Repeat, word for word, each of the records shown below, without their pictures.

###

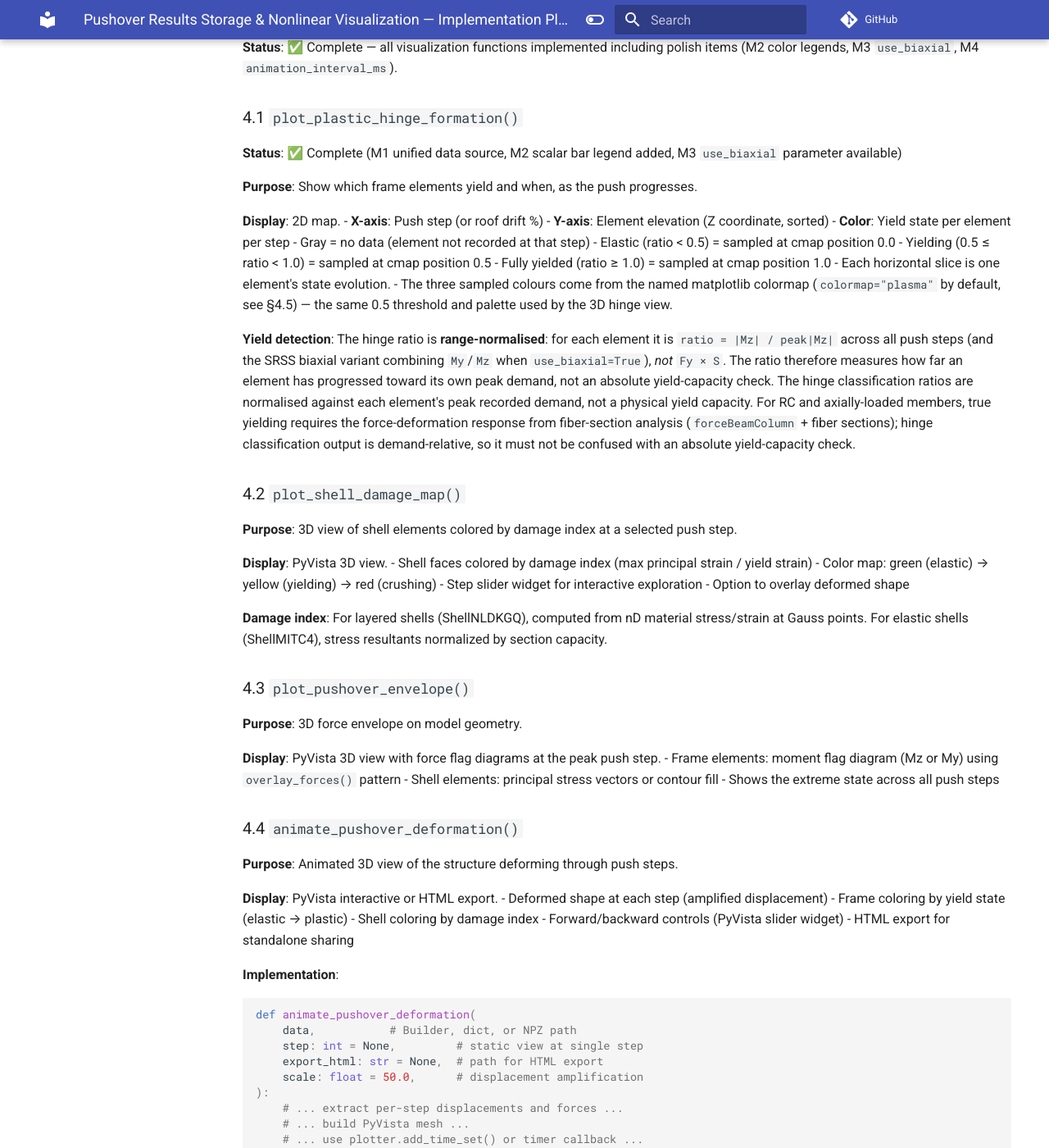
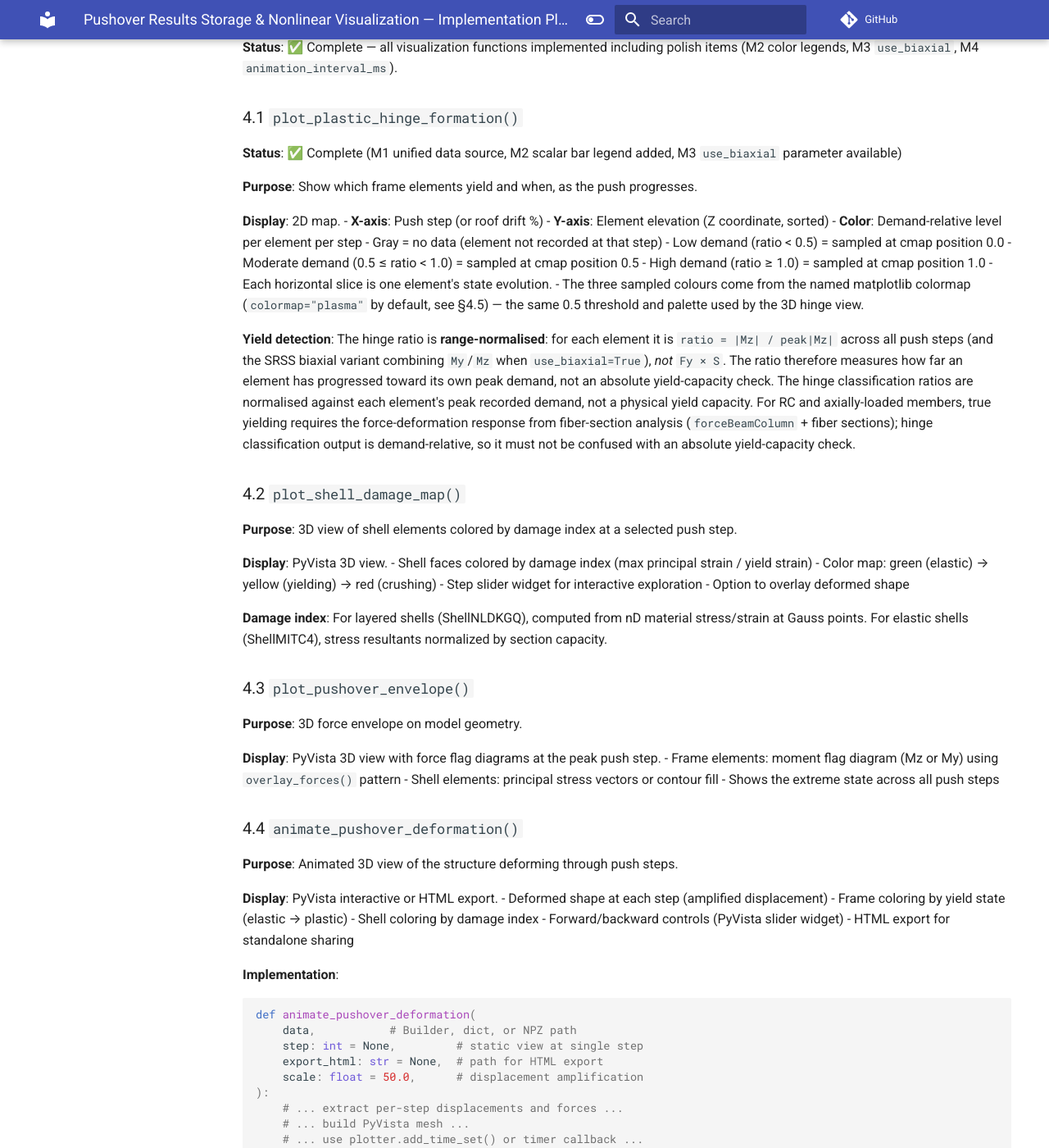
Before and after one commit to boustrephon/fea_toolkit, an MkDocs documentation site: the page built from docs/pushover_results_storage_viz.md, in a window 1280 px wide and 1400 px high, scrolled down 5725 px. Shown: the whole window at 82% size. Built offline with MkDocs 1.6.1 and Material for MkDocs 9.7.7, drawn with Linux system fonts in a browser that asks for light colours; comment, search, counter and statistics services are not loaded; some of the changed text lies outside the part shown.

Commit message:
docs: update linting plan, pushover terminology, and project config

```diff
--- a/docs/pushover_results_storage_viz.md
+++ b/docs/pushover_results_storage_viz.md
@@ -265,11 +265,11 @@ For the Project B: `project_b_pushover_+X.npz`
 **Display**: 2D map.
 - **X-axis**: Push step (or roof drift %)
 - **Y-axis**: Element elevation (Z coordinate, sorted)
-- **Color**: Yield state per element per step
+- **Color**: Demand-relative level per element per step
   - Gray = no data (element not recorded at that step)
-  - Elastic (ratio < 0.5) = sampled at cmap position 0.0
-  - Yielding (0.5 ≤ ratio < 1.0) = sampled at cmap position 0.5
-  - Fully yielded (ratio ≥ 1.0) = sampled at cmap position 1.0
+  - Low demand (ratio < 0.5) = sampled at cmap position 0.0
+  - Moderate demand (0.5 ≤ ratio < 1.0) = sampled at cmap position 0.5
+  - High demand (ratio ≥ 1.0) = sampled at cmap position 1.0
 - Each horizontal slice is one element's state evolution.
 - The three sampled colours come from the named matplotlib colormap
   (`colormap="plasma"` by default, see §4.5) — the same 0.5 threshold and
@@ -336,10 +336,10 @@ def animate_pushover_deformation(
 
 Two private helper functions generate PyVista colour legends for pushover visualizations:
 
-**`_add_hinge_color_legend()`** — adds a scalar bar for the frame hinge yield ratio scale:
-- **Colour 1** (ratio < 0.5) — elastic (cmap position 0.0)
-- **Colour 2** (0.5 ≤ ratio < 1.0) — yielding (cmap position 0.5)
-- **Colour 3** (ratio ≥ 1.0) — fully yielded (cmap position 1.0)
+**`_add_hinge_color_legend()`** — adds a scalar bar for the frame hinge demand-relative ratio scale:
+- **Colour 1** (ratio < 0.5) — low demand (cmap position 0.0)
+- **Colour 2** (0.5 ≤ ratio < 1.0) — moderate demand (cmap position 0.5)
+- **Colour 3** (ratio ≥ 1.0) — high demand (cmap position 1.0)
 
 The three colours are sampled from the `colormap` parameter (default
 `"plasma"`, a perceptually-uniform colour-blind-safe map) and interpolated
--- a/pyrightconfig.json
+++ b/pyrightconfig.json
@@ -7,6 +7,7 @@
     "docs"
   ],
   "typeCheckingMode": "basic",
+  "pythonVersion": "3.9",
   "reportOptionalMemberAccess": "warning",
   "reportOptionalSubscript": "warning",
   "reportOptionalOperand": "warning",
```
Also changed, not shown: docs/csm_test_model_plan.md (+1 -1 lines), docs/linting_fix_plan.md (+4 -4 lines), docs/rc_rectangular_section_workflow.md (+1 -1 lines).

###

* **Exercise response**:
Before and after one commit to boustrephon/fea_toolkit, an MkDocs documentation site: the page built from docs/pushover_results_storage_viz.md, in a window 1280 px wide and 1400 px high, scrolled down 5725 px. Shown: the whole window at 82% size. Built offline with MkDocs 1.6.1 and Material for MkDocs 9.7.7, drawn with Linux system fonts in a browser that asks for light colours; comment, search, counter and statistics services are not loaded; some of the changed text lies outside the part shown.

Commit message:
docs: update linting plan, pushover terminology, and project config

```diff
--- a/docs/pushover_results_storage_viz.md
+++ b/docs/pushover_results_storage_viz.md
@@ -265,11 +265,11 @@ For the Project B: `project_b_pushover_+X.npz`
 **Display**: 2D map.
 - **X-axis**: Push step (or roof drift %)
 - **Y-axis**: Element elevation (Z coordinate, sorted)
-- **Color**: Yield state per element per step
+- **Color**: Demand-relative level per element per step
   - Gray = no data (element not recorded at that step)
-  - Elastic (ratio < 0.5) = sampled at cmap position 0.0
-  - Yielding (0.5 ≤ ratio < 1.0) = sampled at cmap position 0.5
-  - Fully yielded (ratio ≥ 1.0) = sampled at cmap position 1.0
+  - Low demand (ratio < 0.5) = sampled at cmap position 0.0
+  - Moderate demand (0.5 ≤ ratio < 1.0) = sampled at cmap position 0.5
+  - High demand (ratio ≥ 1.0) = sampled at cmap position 1.0
 - Each horizontal slice is one element's state evolution.
 - The three sampled colours come from the named matplotlib colormap
   (`colormap="plasma"` by default, see §4.5) — the same 0.5 threshold and
@@ -336,10 +336,10 @@ def animate_pushover_deformation(
 
 Two private helper functions generate PyVista colour legends for pushover visualizations:
 
-**`_add_hinge_color_legend()`** — adds a scalar bar for the frame hinge yield ratio scale:
-- **Colour 1** (ratio < 0.5) — elastic (cmap position 0.0)
-- **Colour 2** (0.5 ≤ ratio < 1.0) — yielding (cmap position 0.5)
-- **Colour 3** (ratio ≥ 1.0) — fully yielded (cmap position 1.0)
+**`_add_hinge_color_legend()`** — adds a scalar bar for the frame hinge demand-relative ratio scale:
+- **Colour 1** (ratio < 0.5) — low demand (cmap position 0.0)
+- **Colour 2** (0.5 ≤ ratio < 1.0) — moderate demand (cmap position 0.5)
+- **Colour 3** (ratio ≥ 1.0) — high demand (cmap position 1.0)
 
 The three colours are sampled from the `colormap` parameter (default
 `"plasma"`, a perceptually-uniform colour-blind-safe map) and interpolated
--- a/pyrightconfig.json
+++ b/pyrightconfig.json
@@ -7,6 +7,7 @@
     "docs"
   ],
   "typeCheckingMode": "basic",
+  "pythonVersion": "3.9",
   "reportOptionalMemberAccess": "warning",
   "reportOptionalSubscript": "warning",
   "reportOptionalOperand": "warning",
```
Also changed, not shown: docs/csm_test_model_plan.md (+1 -1 lines), docs/linting_fix_plan.md (+4 -4 lines), docs/rc_rectangular_section_workflow.md (+1 -1 lines).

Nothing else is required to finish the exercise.